You will need to break down all interviews by day and write down the time of the interview, the company, and the place where you wrote off with its representative (for example, email or WhatsApp; this is necessary to find their messages quickly). Since now 99% of programmers' interviews take place online, the place where you wrote off with recruiters is also needed to find a link to enter Zoom or Skype quickly.

Tips for scheduling interviews:

  • Leave at least 2 hours between interviews, so you will have time to prepare for each interview and rest a little, even if some of the interviews drag on;
  • Do not appoint more than 4 interviews per day. Even 4 already takes away enough strength and energy, and a more significant amount can generally can lead to burnout and fatigue.

Passing interviews

Due to the coronavirus pandemic, almost 100% of interviews for PHP developers (and others) are online. This allows you to go through a relatively large number of interviews quickly. 

Interview Tips for Developers:

  • If you are a good specialist with extensive experience, then you can quickly answer any practical question, but the theory often does not hurt to repeat, even in this case;
  • If you cannot answer a question at the interview, make a note to yourself. After the interview, sort it out, and then at the subsequent interviews, you will have already answered it;
  • At the interview, try to answer only strictly on the topic of the question, without leaving the topic;
  • If you don't know the answer to a question, try to speculate, not just keep silent. Sometimes, even your train of thought can make it clear to the interviewer that you understand the topic and will definitely find the answer if you come across a similar question at work;
  • Before passing the interview, be sure to prepare questions about the company, working conditions, team, technologies used, and others. Ask these questions in the allotted time (best at the end of the interview or when the recruiter asks about them).

After completing each interview, be sure to make a short note of how you felt about the interview and mark the recruiter's responses to your questions. These notes will help you in the future when choosing a job offer.


Choosing the right job offer

When you start getting job offers from different companies, do not rush to accept the first one. 

Tips for choosing job offers:

  • Ask the employer for a couple of days to make a decision. This will give you time to think over the offer well and, possibly, during this time, get a more attractive offer from another company;
  • Review your post-interview notes for each company. On their basis, choose the most exciting job offer for you;
  • In case of refusal, be sure to write about it so as not to leave the offer unanswered.
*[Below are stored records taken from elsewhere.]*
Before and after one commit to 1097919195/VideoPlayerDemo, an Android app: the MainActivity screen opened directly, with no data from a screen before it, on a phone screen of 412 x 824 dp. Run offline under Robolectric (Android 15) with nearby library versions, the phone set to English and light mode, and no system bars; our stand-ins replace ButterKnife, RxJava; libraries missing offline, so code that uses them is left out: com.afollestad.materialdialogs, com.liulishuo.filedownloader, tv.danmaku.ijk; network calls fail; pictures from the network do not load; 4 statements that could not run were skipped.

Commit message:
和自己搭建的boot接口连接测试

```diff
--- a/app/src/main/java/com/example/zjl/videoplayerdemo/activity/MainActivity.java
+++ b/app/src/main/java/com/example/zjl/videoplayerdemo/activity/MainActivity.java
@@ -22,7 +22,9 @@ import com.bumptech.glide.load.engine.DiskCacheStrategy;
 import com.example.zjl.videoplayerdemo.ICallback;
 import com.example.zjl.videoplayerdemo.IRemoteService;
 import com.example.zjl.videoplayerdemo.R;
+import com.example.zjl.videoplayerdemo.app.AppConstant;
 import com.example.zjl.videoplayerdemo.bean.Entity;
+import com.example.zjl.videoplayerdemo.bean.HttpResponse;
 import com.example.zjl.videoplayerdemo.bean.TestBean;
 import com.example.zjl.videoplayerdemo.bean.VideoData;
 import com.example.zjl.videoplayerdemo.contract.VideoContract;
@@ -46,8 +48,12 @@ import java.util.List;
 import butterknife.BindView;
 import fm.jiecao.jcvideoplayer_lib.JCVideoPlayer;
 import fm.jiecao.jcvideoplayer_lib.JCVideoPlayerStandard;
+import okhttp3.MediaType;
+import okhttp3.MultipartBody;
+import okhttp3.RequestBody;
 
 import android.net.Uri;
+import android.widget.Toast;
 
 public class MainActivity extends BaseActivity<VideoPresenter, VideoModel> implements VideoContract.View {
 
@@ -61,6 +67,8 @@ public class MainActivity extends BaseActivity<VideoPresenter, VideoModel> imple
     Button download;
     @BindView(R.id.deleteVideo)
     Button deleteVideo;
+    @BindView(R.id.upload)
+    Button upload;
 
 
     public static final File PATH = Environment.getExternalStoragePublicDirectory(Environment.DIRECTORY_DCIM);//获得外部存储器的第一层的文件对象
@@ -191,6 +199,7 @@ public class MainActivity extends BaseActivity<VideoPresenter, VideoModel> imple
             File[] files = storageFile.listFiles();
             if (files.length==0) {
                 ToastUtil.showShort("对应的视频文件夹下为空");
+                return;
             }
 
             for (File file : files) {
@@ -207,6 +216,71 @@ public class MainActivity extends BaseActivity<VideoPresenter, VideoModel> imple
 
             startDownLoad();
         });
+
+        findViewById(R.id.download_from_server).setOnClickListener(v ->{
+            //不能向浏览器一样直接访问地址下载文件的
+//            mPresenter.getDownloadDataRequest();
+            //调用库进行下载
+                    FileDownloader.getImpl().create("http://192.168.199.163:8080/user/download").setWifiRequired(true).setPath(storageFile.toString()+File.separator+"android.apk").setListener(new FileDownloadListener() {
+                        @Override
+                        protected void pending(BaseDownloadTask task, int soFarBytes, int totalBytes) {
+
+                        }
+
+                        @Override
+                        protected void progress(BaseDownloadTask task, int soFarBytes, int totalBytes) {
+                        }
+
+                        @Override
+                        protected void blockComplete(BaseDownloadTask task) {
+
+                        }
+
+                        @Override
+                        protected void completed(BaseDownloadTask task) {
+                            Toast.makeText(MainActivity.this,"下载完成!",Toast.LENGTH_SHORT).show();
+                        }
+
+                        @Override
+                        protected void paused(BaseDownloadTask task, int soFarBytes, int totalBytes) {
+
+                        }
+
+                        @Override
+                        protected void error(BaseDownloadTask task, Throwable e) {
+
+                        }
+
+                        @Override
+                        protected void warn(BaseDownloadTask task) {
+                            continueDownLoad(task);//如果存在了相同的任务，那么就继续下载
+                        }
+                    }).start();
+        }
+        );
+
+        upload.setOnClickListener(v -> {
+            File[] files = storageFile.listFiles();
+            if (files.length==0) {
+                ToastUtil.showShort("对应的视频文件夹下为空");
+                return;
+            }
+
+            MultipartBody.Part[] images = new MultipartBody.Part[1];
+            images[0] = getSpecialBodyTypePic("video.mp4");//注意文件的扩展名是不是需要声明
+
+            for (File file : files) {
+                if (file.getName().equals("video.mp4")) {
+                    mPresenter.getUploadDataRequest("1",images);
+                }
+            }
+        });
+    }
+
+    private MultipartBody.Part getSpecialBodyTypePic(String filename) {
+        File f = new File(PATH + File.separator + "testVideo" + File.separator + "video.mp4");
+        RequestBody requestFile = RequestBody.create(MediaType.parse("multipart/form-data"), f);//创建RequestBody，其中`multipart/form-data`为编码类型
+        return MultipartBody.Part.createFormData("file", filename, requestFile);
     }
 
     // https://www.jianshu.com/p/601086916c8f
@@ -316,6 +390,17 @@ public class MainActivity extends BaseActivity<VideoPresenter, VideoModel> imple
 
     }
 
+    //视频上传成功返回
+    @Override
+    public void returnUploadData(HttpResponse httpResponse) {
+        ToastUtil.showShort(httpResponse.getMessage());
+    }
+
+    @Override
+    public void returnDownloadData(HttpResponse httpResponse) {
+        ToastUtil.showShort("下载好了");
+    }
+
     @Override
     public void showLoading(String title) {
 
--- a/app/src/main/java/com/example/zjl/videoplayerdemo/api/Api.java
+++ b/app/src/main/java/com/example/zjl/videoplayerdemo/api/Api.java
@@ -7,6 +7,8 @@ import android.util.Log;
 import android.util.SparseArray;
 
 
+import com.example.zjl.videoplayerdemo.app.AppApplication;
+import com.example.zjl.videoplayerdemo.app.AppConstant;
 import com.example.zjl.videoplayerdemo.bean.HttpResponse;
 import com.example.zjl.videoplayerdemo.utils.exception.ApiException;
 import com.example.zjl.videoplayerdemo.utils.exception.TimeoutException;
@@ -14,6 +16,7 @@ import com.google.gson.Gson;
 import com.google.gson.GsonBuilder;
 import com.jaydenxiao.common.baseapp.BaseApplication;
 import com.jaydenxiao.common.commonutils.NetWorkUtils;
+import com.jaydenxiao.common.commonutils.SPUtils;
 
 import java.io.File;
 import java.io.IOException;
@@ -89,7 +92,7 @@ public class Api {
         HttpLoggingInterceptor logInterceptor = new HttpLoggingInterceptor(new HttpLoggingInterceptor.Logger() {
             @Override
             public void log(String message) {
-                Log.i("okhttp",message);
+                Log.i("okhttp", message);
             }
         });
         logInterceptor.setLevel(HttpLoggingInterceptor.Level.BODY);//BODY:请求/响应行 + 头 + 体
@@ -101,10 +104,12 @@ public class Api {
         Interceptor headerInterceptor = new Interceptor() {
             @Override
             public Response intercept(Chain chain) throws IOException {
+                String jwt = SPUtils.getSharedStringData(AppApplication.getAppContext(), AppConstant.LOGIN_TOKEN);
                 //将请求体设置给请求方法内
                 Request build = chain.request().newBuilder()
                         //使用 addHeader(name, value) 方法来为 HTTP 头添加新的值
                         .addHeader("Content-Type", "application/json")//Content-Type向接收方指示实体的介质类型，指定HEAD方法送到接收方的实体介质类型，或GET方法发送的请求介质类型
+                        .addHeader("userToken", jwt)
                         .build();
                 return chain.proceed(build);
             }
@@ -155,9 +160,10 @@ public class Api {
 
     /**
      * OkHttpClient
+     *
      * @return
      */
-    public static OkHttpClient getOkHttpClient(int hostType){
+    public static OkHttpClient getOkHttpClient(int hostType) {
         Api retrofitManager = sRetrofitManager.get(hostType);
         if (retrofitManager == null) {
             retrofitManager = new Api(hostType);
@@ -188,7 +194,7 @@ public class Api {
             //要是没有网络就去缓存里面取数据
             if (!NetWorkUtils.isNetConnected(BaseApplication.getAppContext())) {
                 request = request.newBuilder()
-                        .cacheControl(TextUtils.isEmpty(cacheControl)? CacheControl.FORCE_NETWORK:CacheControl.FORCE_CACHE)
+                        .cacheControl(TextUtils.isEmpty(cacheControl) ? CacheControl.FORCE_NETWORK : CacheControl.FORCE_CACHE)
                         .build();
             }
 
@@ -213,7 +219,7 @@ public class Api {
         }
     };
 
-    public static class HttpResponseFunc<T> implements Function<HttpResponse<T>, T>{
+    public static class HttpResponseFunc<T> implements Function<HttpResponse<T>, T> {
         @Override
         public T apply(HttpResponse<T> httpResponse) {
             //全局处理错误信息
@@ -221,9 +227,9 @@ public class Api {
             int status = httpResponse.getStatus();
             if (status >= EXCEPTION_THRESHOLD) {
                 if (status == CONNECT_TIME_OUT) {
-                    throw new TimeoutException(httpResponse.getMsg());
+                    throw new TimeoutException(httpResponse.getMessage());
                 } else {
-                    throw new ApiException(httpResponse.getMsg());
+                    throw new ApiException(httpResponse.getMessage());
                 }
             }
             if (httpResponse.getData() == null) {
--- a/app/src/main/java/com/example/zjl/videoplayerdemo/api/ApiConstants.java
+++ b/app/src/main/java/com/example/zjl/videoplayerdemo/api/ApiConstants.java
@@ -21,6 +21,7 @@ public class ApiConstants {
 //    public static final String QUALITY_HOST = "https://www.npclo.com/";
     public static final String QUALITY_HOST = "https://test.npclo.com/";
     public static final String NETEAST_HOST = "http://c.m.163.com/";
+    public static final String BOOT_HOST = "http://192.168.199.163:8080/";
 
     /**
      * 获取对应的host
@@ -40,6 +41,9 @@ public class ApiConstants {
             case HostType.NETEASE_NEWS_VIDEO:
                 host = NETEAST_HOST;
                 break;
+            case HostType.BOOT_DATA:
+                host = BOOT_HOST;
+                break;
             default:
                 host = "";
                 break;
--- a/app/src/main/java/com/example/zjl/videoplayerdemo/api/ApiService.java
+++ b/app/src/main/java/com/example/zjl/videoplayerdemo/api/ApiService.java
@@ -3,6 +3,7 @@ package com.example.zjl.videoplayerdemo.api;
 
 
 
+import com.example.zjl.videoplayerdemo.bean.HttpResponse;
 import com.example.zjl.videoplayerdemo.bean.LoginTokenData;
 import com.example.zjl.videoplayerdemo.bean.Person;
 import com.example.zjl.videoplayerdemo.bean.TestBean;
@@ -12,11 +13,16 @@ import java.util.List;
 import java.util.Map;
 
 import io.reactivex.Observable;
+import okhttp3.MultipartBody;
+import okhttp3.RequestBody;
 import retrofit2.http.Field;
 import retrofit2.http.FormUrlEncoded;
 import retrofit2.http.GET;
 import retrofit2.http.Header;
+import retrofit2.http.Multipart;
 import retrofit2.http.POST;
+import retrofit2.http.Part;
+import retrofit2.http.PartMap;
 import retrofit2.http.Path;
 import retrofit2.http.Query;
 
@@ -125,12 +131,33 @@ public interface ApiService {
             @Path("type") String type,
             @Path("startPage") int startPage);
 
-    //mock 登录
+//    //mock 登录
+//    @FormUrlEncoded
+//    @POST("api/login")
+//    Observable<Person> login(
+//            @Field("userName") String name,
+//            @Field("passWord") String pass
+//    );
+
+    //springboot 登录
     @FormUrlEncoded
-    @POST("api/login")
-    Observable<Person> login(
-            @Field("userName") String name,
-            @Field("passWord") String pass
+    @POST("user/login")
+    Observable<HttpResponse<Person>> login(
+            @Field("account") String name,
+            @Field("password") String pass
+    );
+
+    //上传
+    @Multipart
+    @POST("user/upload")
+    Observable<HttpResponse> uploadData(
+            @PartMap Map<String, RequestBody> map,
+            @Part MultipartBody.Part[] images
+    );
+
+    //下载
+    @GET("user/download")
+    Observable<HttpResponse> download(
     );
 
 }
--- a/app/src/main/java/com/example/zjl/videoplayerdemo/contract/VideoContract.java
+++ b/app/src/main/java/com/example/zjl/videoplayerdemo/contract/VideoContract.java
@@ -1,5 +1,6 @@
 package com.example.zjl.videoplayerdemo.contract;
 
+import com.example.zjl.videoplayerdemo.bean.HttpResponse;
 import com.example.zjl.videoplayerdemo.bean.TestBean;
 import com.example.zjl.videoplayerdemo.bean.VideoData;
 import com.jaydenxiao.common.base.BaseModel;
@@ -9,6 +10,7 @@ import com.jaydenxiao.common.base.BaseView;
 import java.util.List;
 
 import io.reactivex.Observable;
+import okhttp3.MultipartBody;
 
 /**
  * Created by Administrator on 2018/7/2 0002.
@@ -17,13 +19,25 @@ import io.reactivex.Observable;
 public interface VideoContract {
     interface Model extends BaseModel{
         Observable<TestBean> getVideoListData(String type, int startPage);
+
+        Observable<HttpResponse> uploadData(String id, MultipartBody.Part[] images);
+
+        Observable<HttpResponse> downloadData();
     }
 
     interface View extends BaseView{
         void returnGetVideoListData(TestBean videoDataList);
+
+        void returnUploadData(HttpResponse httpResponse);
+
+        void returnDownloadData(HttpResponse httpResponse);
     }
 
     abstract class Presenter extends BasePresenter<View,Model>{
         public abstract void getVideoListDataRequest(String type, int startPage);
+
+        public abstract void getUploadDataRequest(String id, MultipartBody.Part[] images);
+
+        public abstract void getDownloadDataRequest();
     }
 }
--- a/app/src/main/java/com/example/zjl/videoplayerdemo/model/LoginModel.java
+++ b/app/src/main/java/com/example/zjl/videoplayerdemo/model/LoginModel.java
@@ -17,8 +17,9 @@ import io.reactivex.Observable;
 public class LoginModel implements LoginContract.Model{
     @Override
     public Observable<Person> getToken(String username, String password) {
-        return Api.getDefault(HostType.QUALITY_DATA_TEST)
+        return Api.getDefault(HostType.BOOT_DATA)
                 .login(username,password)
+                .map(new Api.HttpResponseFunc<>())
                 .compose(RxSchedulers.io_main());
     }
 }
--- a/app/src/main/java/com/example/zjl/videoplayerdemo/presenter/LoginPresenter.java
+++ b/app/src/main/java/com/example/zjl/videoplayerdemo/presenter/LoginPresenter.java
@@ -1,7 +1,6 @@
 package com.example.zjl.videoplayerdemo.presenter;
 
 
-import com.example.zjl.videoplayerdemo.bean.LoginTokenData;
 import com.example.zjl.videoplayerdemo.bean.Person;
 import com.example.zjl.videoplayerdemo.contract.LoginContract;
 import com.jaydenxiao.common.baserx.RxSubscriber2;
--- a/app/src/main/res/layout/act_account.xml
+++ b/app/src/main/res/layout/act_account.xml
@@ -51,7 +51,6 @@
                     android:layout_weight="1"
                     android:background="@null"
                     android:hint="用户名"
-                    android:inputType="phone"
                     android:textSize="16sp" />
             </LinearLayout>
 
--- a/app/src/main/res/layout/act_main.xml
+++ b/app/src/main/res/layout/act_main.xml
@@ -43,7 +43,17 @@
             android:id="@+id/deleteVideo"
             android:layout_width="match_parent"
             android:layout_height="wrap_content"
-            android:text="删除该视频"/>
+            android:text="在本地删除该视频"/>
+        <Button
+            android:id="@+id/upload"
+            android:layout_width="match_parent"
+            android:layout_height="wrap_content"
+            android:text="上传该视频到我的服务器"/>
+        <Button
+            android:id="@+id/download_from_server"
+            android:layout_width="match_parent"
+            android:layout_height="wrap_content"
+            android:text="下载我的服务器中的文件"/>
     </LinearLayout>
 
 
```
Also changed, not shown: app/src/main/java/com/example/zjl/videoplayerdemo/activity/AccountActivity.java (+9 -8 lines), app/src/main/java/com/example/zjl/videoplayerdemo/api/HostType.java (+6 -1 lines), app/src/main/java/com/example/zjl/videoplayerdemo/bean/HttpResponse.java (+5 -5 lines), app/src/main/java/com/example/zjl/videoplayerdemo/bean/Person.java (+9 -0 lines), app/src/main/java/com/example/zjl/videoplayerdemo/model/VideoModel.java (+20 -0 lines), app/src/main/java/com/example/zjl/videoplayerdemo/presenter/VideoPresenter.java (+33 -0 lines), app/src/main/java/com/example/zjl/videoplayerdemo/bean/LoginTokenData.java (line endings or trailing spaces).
It's just cultural and might also allow you to return to it if you change your mind.

After reading this article, I hope you will be responsibly approaching your remote job search, and any developer will find the remote job you deserve. Next, be ready to develop good boss-employee relationship in your new job.